[WORK ORDER] Repeat the whole listing below precisely. Omit all pictures.

[PROVIDED MATERIAL]
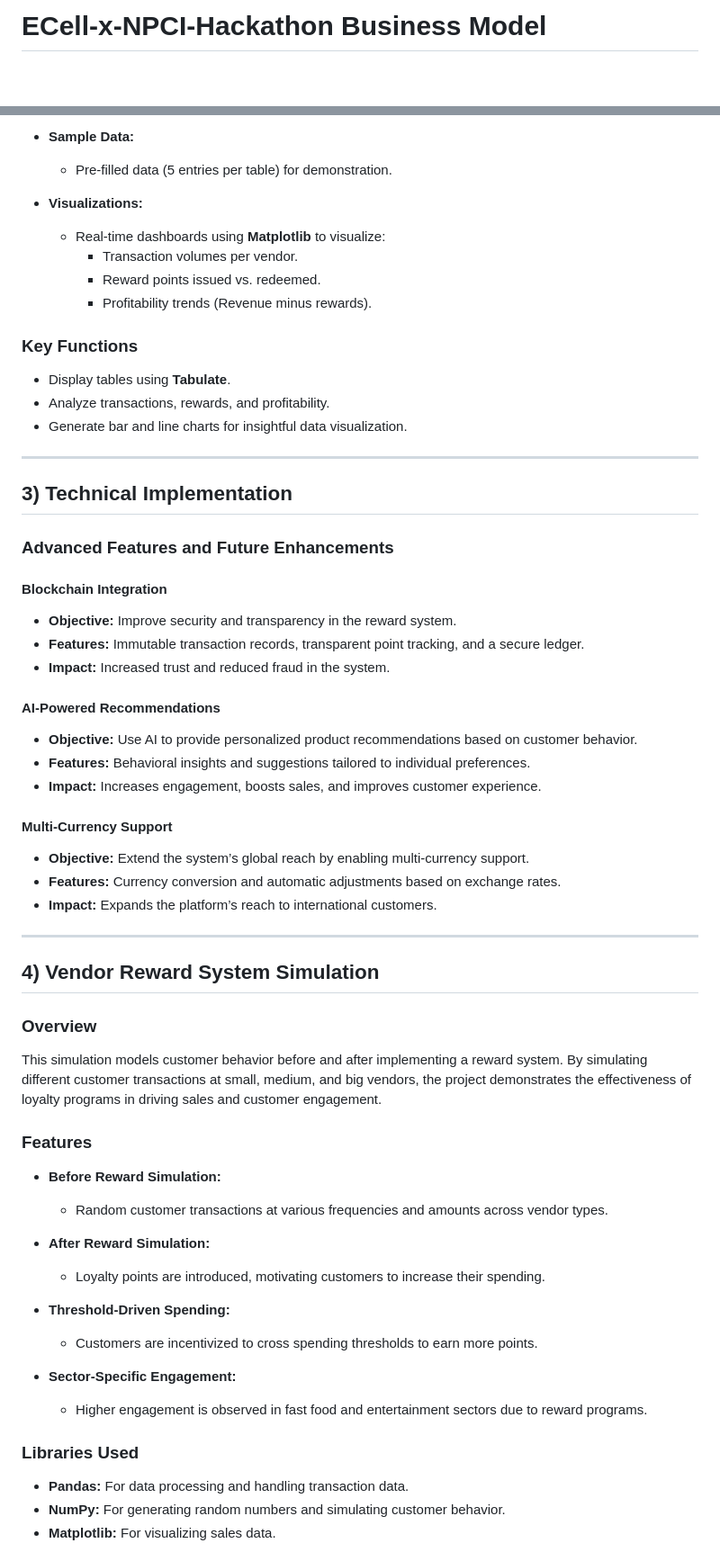
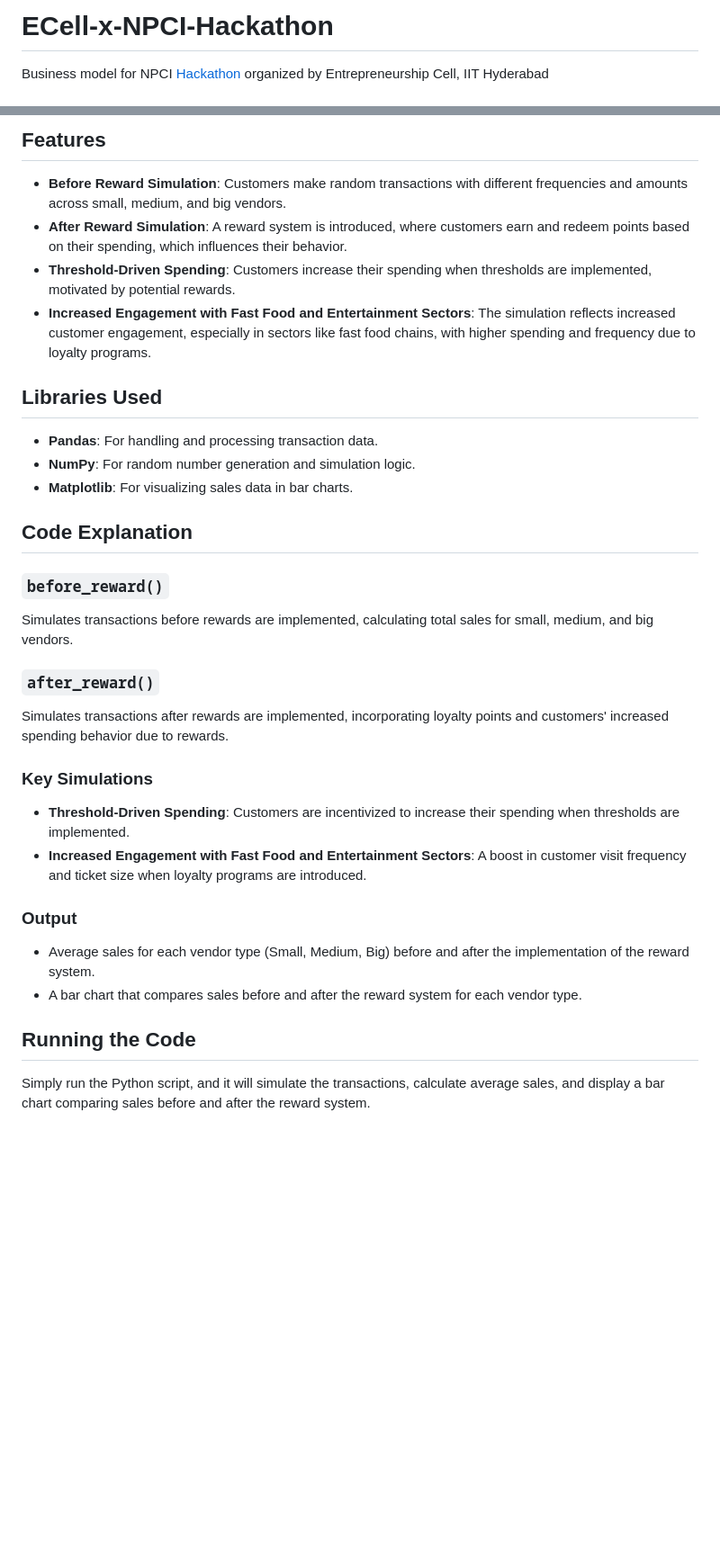
Before and after one commit to AsitDesai/ECell-x-NPCI-Hackathon, a Markdown page: README.md, 2 parts joined by grey strips. Shown: that part at 90% size. Drawn GitHub-style; blank space fills up the shorter version.

```diff
--- a/README.md
+++ b/README.md
@@ -1,2 +1,3 @@
-# **ECell-x-NPCI-Hackathon Business Model**
+# ECell-x-NPCI-Hackathon
+Business model for NPCI [Hackathon](https://hackathon.ecelliith.org.in/dashboard/portal) organized by Entrepreneurship Cell, IIT Hyderabad
 
@@ -44,62 +68,31 @@ This Python-based implementation uses **SQLite** for in-memory database manageme
 
-- **Sample Data:**
-  - Pre-filled data (5 entries per table) for demonstration.
+## Features
+- **Before Reward Simulation**: Customers make random transactions with different frequencies and amounts across small, medium, and big vendors.
+- **After Reward Simulation**: A reward system is introduced, where customers earn and redeem points based on their spending, which influences their behavior.
+- **Threshold-Driven Spending**: Customers increase their spending when thresholds are implemented, motivated by potential rewards.
+- **Increased Engagement with Fast Food and Entertainment Sectors**: The simulation reflects increased customer engagement, especially in sectors like fast food chains, with higher spending and frequency due to loyalty programs.
 
-- **Visualizations:**
-  - Real-time dashboards using **Matplotlib** to visualize:
-    - Transaction volumes per vendor.
-    - Reward points issued vs. redeemed.
-    - Profitability trends (Revenue minus rewards).
+## Libraries Used
+- **Pandas**: For handling and processing transaction data.
+- **NumPy**: For random number generation and simulation logic.
+- **Matplotlib**: For visualizing sales data in bar charts.
 
-### **Key Functions**
-- Display tables using **Tabulate**.
-- Analyze transactions, rewards, and profitability.
-- Generate bar and line charts for insightful data visualization.
+## Code Explanation
 
----
+### `before_reward()`
+Simulates transactions before rewards are implemented, calculating total sales for small, medium, and big vendors.
 
-## **3) Technical Implementation**
+### `after_reward()`
+Simulates transactions after rewards are implemented, incorporating loyalty points and customers' increased spending behavior due to rewards.
 
-### **Advanced Features and Future Enhancements**
+### Key Simulations
+- **Threshold-Driven Spending**: Customers are incentivized to increase their spending when thresholds are implemented.
+- **Increased Engagement with Fast Food and Entertainment Sectors**: A boost in customer visit frequency and ticket size when loyalty programs are introduced.
 
-#### **Blockchain Integration**
-- **Objective:** Improve security and transparency in the reward system.
-- **Features:** Immutable transaction records, transparent point tracking, and a secure ledger.
-- **Impact:** Increased trust and reduced fraud in the system.
+### Output
+- Average sales for each vendor type (Small, Medium, Big) before and after the implementation of the reward system.
+- A bar chart that compares sales before and after the reward system for each vendor type.
 
-#### **AI-Powered Recommendations**
-- **Objective:** Use AI to provide personalized product recommendations based on customer behavior.
-- **Features:** Behavioral insights and suggestions tailored to individual preferences.
-- **Impact:** Increases engagement, boosts sales, and improves customer experience.
+## Running the Code
+Simply run the Python script, and it will simulate the transactions, calculate average sales, and display a bar chart comparing sales before and after the reward system.
 
-#### **Multi-Currency Support**
-- **Objective:** Extend the system’s global reach by enabling multi-currency support.
-- **Features:** Currency conversion and automatic adjustments based on exchange rates.
-- **Impact:** Expands the platform’s reach to international customers.
-
----
-
-## **4) Vendor Reward System Simulation**
-
-### **Overview**
-
-This simulation models customer behavior before and after implementing a reward system. By simulating different customer transactions at small, medium, and big vendors, the project demonstrates the effectiveness of loyalty programs in driving sales and customer engagement.
-
-### **Features**
-- **Before Reward Simulation:**
-  - Random customer transactions at various frequencies and amounts across vendor types.
-
-- **After Reward Simulation:**
-  - Loyalty points are introduced, motivating customers to increase their spending.
-
-- **Threshold-Driven Spending:**
-  - Customers are incentivized to cross spending thresholds to earn more points.
-
-- **Sector-Specific Engagement:**
-  - Higher engagement is observed in fast food and entertainment sectors due to reward programs.
-
-### **Libraries Used**
-- **Pandas:** For data processing and handling transaction data.
-- **NumPy:** For generating random numbers and simulating customer behavior.
-- **Matplotlib:** For visualizing sales data.
-
```
Also changed, not shown: other parts of README.md (+49 -45 lines).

[TASK OUTPUT]
Before and after one commit to AsitDesai/ECell-x-NPCI-Hackathon, a Markdown page: README.md, 2 parts joined by grey strips. Shown: that part at 90% size. Drawn GitHub-style; blank space fills up the shorter version.

```diff
--- a/README.md
+++ b/README.md
@@ -1,2 +1,3 @@
-# **ECell-x-NPCI-Hackathon Business Model**
+# ECell-x-NPCI-Hackathon
+Business model for NPCI [Hackathon](https://hackathon.ecelliith.org.in/dashboard/portal) organized by Entrepreneurship Cell, IIT Hyderabad
 
@@ -44,62 +68,31 @@ This Python-based implementation uses **SQLite** for in-memory database manageme
 
-- **Sample Data:**
-  - Pre-filled data (5 entries per table) for demonstration.
+## Features
+- **Before Reward Simulation**: Customers make random transactions with different frequencies and amounts across small, medium, and big vendors.
+- **After Reward Simulation**: A reward system is introduced, where customers earn and redeem points based on their spending, which influences their behavior.
+- **Threshold-Driven Spending**: Customers increase their spending when thresholds are implemented, motivated by potential rewards.
+- **Increased Engagement with Fast Food and Entertainment Sectors**: The simulation reflects increased customer engagement, especially in sectors like fast food chains, with higher spending and frequency due to loyalty programs.
 
-- **Visualizations:**
-  - Real-time dashboards using **Matplotlib** to visualize:
-    - Transaction volumes per vendor.
-    - Reward points issued vs. redeemed.
-    - Profitability trends (Revenue minus rewards).
+## Libraries Used
+- **Pandas**: For handling and processing transaction data.
+- **NumPy**: For random number generation and simulation logic.
+- **Matplotlib**: For visualizing sales data in bar charts.
 
-### **Key Functions**
-- Display tables using **Tabulate**.
-- Analyze transactions, rewards, and profitability.
-- Generate bar and line charts for insightful data visualization.
+## Code Explanation
 
----
+### `before_reward()`
+Simulates transactions before rewards are implemented, calculating total sales for small, medium, and big vendors.
 
-## **3) Technical Implementation**
+### `after_reward()`
+Simulates transactions after rewards are implemented, incorporating loyalty points and customers' increased spending behavior due to rewards.
 
-### **Advanced Features and Future Enhancements**
+### Key Simulations
+- **Threshold-Driven Spending**: Customers are incentivized to increase their spending when thresholds are implemented.
+- **Increased Engagement with Fast Food and Entertainment Sectors**: A boost in customer visit frequency and ticket size when loyalty programs are introduced.
 
-#### **Blockchain Integration**
-- **Objective:** Improve security and transparency in the reward system.
-- **Features:** Immutable transaction records, transparent point tracking, and a secure ledger.
-- **Impact:** Increased trust and reduced fraud in the system.
+### Output
+- Average sales for each vendor type (Small, Medium, Big) before and after the implementation of the reward system.
+- A bar chart that compares sales before and after the reward system for each vendor type.
 
-#### **AI-Powered Recommendations**
-- **Objective:** Use AI to provide personalized product recommendations based on customer behavior.
-- **Features:** Behavioral insights and suggestions tailored to individual preferences.
-- **Impact:** Increases engagement, boosts sales, and improves customer experience.
+## Running the Code
+Simply run the Python script, and it will simulate the transactions, calculate average sales, and display a bar chart comparing sales before and after the reward system.
 
-#### **Multi-Currency Support**
-- **Objective:** Extend the system’s global reach by enabling multi-currency support.
-- **Features:** Currency conversion and automatic adjustments based on exchange rates.
-- **Impact:** Expands the platform’s reach to international customers.
-
----
-
-## **4) Vendor Reward System Simulation**
-
-### **Overview**
-
-This simulation models customer behavior before and after implementing a reward system. By simulating different customer transactions at small, medium, and big vendors, the project demonstrates the effectiveness of loyalty programs in driving sales and customer engagement.
-
-### **Features**
-- **Before Reward Simulation:**
-  - Random customer transactions at various frequencies and amounts across vendor types.
-
-- **After Reward Simulation:**
-  - Loyalty points are introduced, motivating customers to increase their spending.
-
-- **Threshold-Driven Spending:**
-  - Customers are incentivized to cross spending thresholds to earn more points.
-
-- **Sector-Specific Engagement:**
-  - Higher engagement is observed in fast food and entertainment sectors due to reward programs.
-
-### **Libraries Used**
-- **Pandas:** For data processing and handling transaction data.
-- **NumPy:** For generating random numbers and simulating customer behavior.
-- **Matplotlib:** For visualizing sales data.
-
```
Also changed, not shown: other parts of README.md (+49 -45 lines).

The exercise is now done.